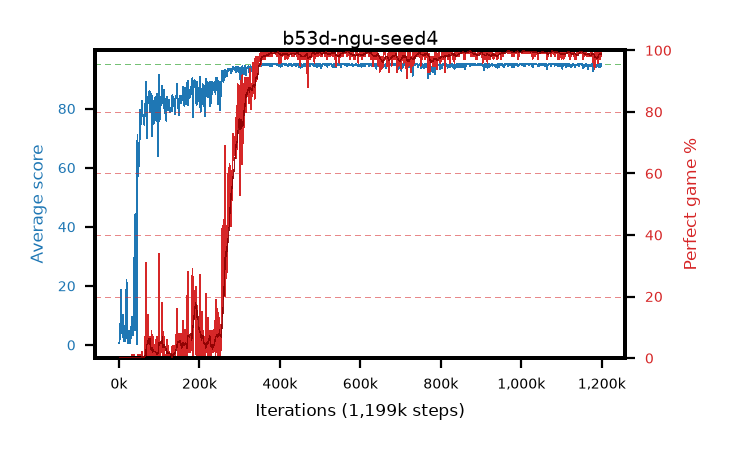
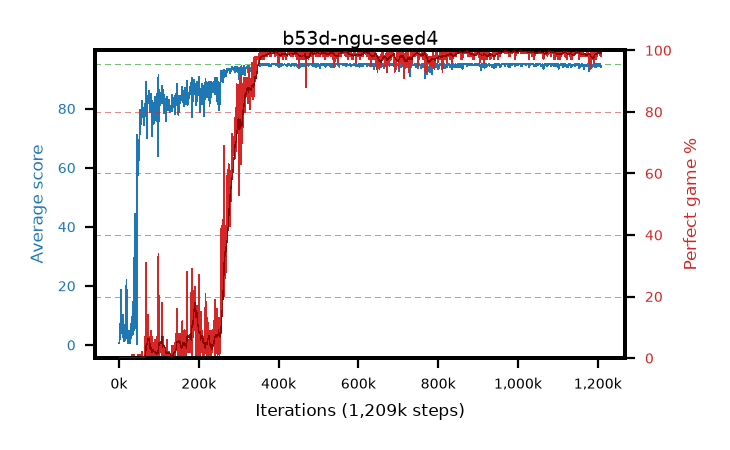
live pictures of 4 arm(s)

diff --git a/results/b53d-ngu-seed4/b53d-ngu-seed4.md b/results/b53d-ngu-seed4/b53d-ngu-seed4.md
@@ -1,6 +1,6 @@
 # b53d-ngu-seed4
 
-step **1,199,000** · 1199 evals · trailing **94.55** · peak **94.94** @1,040,000 · sef **74.8** · best30 **99.7** @1,024,000
+step **1,209,000** · 1209 evals · trailing **94.59** · peak **94.94** @1,040,000 · sef **75.0** · best30 **99.7** @1,024,000
 
 ## Config
 
@@ -80,15 +80,15 @@ step **1,199,000** · 1199 evals · trailing **94.55** · peak **94.94** @1,040,
 | 2000 | 2.39 | 1.47 | 0.0 | 8.0 | 1.286 | 0.0 | 0.4 |
 | 3000 | 6.99 | 3.31 | 0.0 | 25.0 | 5.34 | 0.0 | 0.4 |
 | ... | ... | ... | ... | ... | ... | ... | ... |
-| 1188000 | 94.45 | 94.54 | 40.0 | 95.0 | 192.115 | 99.0 | 0.4 |
-| 1189000 | 95.0 | 94.56 | 95.0 | 95.0 | 193.72 | 100.0 | 0.4 |
-| 1190000 | 94.49 | 94.54 | 44.0 | 95.0 | 192.139 | 99.0 | 0.4 |
-| 1191000 | 94.75 | 94.54 | 83.0 | 95.0 | 189.392 | 96.0 | 0.4 |
-| 1192000 | 94.21 | 94.52 | 16.0 | 95.0 | 191.887 | 99.0 | 0.4 |
-| 1193000 | 95.0 | 94.53 | 95.0 | 95.0 | 193.701 | 100.0 | 0.4 |
-| 1194000 | 95.0 | 94.54 | 95.0 | 95.0 | 193.717 | 100.0 | 0.4 |
-| 1195000 | 95.0 | 94.54 | 95.0 | 95.0 | 193.72 | 100.0 | 0.4 |
-| 1196000 | 93.96 | 94.55 | 42.0 | 95.0 | 189.551 | 97.0 | 0.4 |
-| 1197000 | 94.31 | 94.56 | 26.0 | 95.0 | 191.983 | 99.0 | 0.4 |
 | 1198000 | 95.0 | 94.57 | 95.0 | 95.0 | 193.711 | 100.0 | 0.4 |
 | 1199000 | 94.31 | 94.55 | 29.0 | 95.0 | 190.94 | 98.0 | 0.4 |
+| 1200000 | 95.0 | 94.55 | 95.0 | 95.0 | 193.718 | 100.0 | 0.4 |
+| 1201000 | 94.95 | 94.56 | 90.0 | 95.0 | 192.662 | 99.0 | 0.4 |
+| 1202000 | 94.95 | 94.56 | 90.0 | 95.0 | 192.673 | 99.0 | 0.4 |
+| 1203000 | 94.34 | 94.56 | 29.0 | 95.0 | 192.022 | 99.0 | 0.4 |
+| 1204000 | 95.0 | 94.56 | 95.0 | 95.0 | 193.723 | 100.0 | 0.4 |
+| 1205000 | 95.0 | 94.56 | 95.0 | 95.0 | 193.712 | 100.0 | 0.4 |
+| 1206000 | 94.95 | 94.55 | 90.0 | 95.0 | 192.626 | 99.0 | 0.4 |
+| 1207000 | 94.23 | 94.56 | 23.0 | 95.0 | 190.915 | 98.0 | 0.4 |
+| 1208000 | 94.52 | 94.54 | 47.0 | 95.0 | 192.204 | 99.0 | 0.4 |
+| 1209000 | 94.25 | 94.59 | 20.0 | 95.0 | 191.931 | 99.0 | 0.4 |

diff --git a/results/b53a-ngu-seed1/b53a-ngu-seed1.md b/results/b53a-ngu-seed1/b53a-ngu-seed1.md
@@ -1,6 +1,6 @@
 # b53a-ngu-seed1
 
-step **1,199,000** · 1199 evals · trailing **94.63** · peak **94.96** @643,000 · sef **76.6** · best30 **99.7** @643,000
+step **1,209,000** · 1209 evals · trailing **94.67** · peak **94.96** @643,000 · sef **76.8** · best30 **99.7** @643,000
 
 ## Config
 
@@ -80,15 +80,15 @@ step **1,199,000** · 1199 evals · trailing **94.63** · peak **94.96** @643,00
 | 2000 | 8.43 | 4.84 | 0.0 | 21.0 | 7.201 | 0.0 | 0.4 |
 | 3000 | 8.52 | 6.07 | 0.0 | 26.0 | 5.525 | 0.0 | 0.4 |
 | ... | ... | ... | ... | ... | ... | ... | ... |
-| 1188000 | 95.0 | 94.57 | 95.0 | 95.0 | 193.657 | 100.0 | 0.4 |
-| 1189000 | 94.1 | 94.55 | 5.0 | 95.0 | 191.773 | 99.0 | 0.4 |
-| 1190000 | 94.96 | 94.57 | 93.0 | 95.0 | 191.659 | 98.0 | 0.4 |
-| 1191000 | 94.93 | 94.57 | 89.0 | 95.0 | 191.567 | 98.0 | 0.4 |
-| 1192000 | 94.94 | 94.58 | 89.0 | 95.0 | 192.604 | 99.0 | 0.4 |
-| 1193000 | 94.96 | 94.59 | 91.0 | 95.0 | 192.625 | 99.0 | 0.4 |
-| 1194000 | 94.94 | 94.61 | 92.0 | 95.0 | 191.592 | 98.0 | 0.4 |
-| 1195000 | 94.64 | 94.61 | 78.0 | 95.0 | 189.261 | 96.0 | 0.4 |
-| 1196000 | 94.96 | 94.62 | 91.0 | 95.0 | 192.613 | 99.0 | 0.4 |
-| 1197000 | 94.78 | 94.63 | 73.0 | 95.0 | 192.439 | 99.0 | 0.4 |
 | 1198000 | 94.12 | 94.6 | 13.0 | 95.0 | 189.75 | 97.0 | 0.4 |
 | 1199000 | 94.81 | 94.63 | 85.0 | 95.0 | 190.441 | 97.0 | 0.4 |
+| 1200000 | 94.81 | 94.66 | 79.0 | 95.0 | 191.475 | 98.0 | 0.4 |
+| 1201000 | 94.41 | 94.67 | 36.0 | 95.0 | 192.068 | 99.0 | 0.4 |
+| 1202000 | 94.16 | 94.65 | 50.0 | 95.0 | 188.793 | 96.0 | 0.4 |
+| 1203000 | 94.62 | 94.68 | 60.0 | 95.0 | 191.277 | 98.0 | 0.4 |
+| 1204000 | 93.96 | 94.65 | 20.0 | 95.0 | 190.595 | 98.0 | 0.4 |
+| 1205000 | 94.83 | 94.65 | 78.0 | 95.0 | 192.494 | 99.0 | 0.4 |
+| 1206000 | 94.98 | 94.66 | 93.0 | 95.0 | 192.667 | 99.0 | 0.4 |
+| 1207000 | 95.0 | 94.66 | 95.0 | 95.0 | 193.688 | 100.0 | 0.4 |
+| 1208000 | 95.0 | 94.67 | 95.0 | 95.0 | 193.68 | 100.0 | 0.4 |
+| 1209000 | 94.93 | 94.67 | 88.0 | 95.0 | 192.624 | 99.0 | 0.4 |

diff --git a/results/b53c-ngu-seed3/b53c-ngu-seed3.md b/results/b53c-ngu-seed3/b53c-ngu-seed3.md
@@ -1,6 +1,6 @@
 # b53c-ngu-seed3
 
-step **1,189,000** · 1189 evals · trailing **94.77** · peak **94.93** @574,000 · sef **80.7** · best30 **99.6** @585,000
+step **1,199,000** · 1199 evals · trailing **94.8** · peak **94.93** @574,000 · sef **80.9** · best30 **99.6** @585,000
 
 ## Config
 
@@ -80,15 +80,15 @@ step **1,189,000** · 1189 evals · trailing **94.77** · peak **94.93** @574,00
 | 2000 | 6.19 | 3.38 | 0.0 | 14.0 | 2.147 | 0.0 | 0.4 |
 | 3000 | 12.02 | 6.26 | 1.0 | 18.0 | 7.496 | 0.0 | 0.4 |
 | ... | ... | ... | ... | ... | ... | ... | ... |
-| 1178000 | 94.64 | 94.68 | 59.0 | 95.0 | 192.301 | 99.0 | 0.4 |
-| 1179000 | 94.91 | 94.68 | 86.0 | 95.0 | 192.578 | 99.0 | 0.4 |
-| 1180000 | 94.97 | 94.68 | 92.0 | 95.0 | 192.627 | 99.0 | 0.4 |
-| 1181000 | 95.0 | 94.73 | 95.0 | 95.0 | 193.717 | 100.0 | 0.4 |
-| 1182000 | 95.0 | 94.77 | 95.0 | 95.0 | 193.705 | 100.0 | 0.4 |
-| 1183000 | 95.0 | 94.77 | 95.0 | 95.0 | 193.715 | 100.0 | 0.4 |
-| 1184000 | 95.0 | 94.77 | 95.0 | 95.0 | 193.711 | 100.0 | 0.4 |
-| 1185000 | 95.0 | 94.77 | 95.0 | 95.0 | 193.704 | 100.0 | 0.4 |
-| 1186000 | 94.91 | 94.77 | 86.0 | 95.0 | 192.581 | 99.0 | 0.4 |
-| 1187000 | 95.0 | 94.79 | 95.0 | 95.0 | 193.692 | 100.0 | 0.4 |
 | 1188000 | 95.0 | 94.79 | 95.0 | 95.0 | 193.71 | 100.0 | 0.4 |
 | 1189000 | 94.55 | 94.77 | 50.0 | 95.0 | 192.228 | 99.0 | 0.4 |
+| 1190000 | 94.84 | 94.77 | 87.0 | 95.0 | 190.45 | 97.0 | 0.4 |
+| 1191000 | 94.69 | 94.76 | 75.0 | 95.0 | 191.306 | 98.0 | 0.4 |
+| 1192000 | 95.0 | 94.76 | 95.0 | 95.0 | 193.71 | 100.0 | 0.4 |
+| 1193000 | 94.88 | 94.79 | 83.0 | 95.0 | 192.558 | 99.0 | 0.4 |
+| 1194000 | 94.34 | 94.77 | 32.0 | 95.0 | 191.011 | 98.0 | 0.4 |
+| 1195000 | 94.88 | 94.78 | 83.0 | 95.0 | 192.596 | 99.0 | 0.4 |
+| 1196000 | 94.97 | 94.79 | 92.0 | 95.0 | 192.635 | 99.0 | 0.4 |
+| 1197000 | 95.0 | 94.8 | 95.0 | 95.0 | 193.719 | 100.0 | 0.4 |
+| 1198000 | 94.99 | 94.8 | 94.0 | 95.0 | 192.632 | 99.0 | 0.4 |
+| 1199000 | 94.15 | 94.8 | 18.0 | 95.0 | 189.731 | 97.0 | 0.4 |
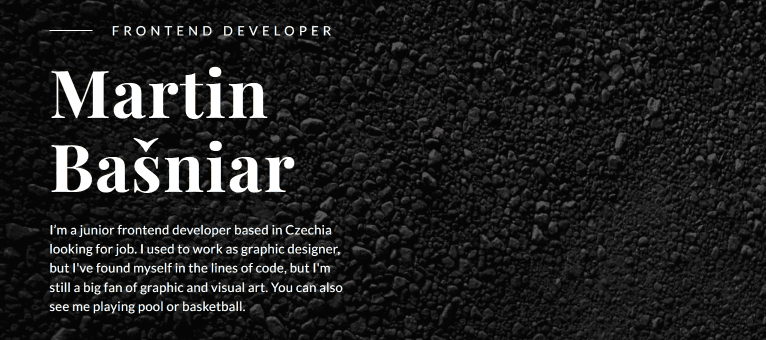
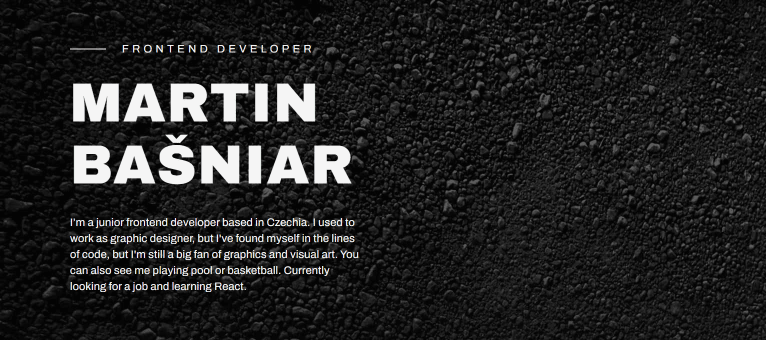
updated portfolio project

diff --git a/index.html b/index.html
@@ -6,7 +6,9 @@
     <meta name="viewport" content="width=device-width, initial-scale=1.0">
     <link rel="stylesheet" href="style.css">
 
-    <link rel="preconnect" href="https://fonts.googleapis.com"><link rel="preconnect" href="https://fonts.gstatic.com" crossorigin><link href="https://fonts.googleapis.com/css2?family=Archivo+Black&family=Archivo:wght@400;500;600;700&display=swap" rel="stylesheet">
+    <link rel="preconnect" href="https://fonts.googleapis.com">
+    <link rel="preconnect" href="https://fonts.gstatic.com" crossorigin>
+    <link href="https://fonts.googleapis.com/css2?family=Archivo+Black&family=Archivo:wght@400;700&display=swap" rel="stylesheet">
 
     <link rel="apple-touch-icon" sizes="180x180" href="favicons/apple-touch-icon.png">
     <link rel="icon" type="image/png" sizes="32x32" href="favicons/favicon-32x32.png">
@@ -181,8 +183,7 @@
                     <div class="projects-image">
                         <img class="projects-img-fixed" 
                         src="img/portfolio-766.png"
-                        srcset="img/portfolio-721.png 721w,
-                                img/portfolio-766.png 766w,
+                        srcset="img/portfolio-766.png 766w,
                                 img/portfolio-1532.png 1532w
                                 "
                         sizes="(min-width: 1156px) 766px,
=-=-=-=-=
:: How to complete this task ::
Every line above that holds the word "portfolio" should be copied out.

:: Exercise response ::
updated portfolio project
                         src="img/portfolio-766.png"
-                        srcset="img/portfolio-721.png 721w,
-                                img/portfolio-766.png 766w,
+                        srcset="img/portfolio-766.png 766w,
                                 img/portfolio-1532.png 1532w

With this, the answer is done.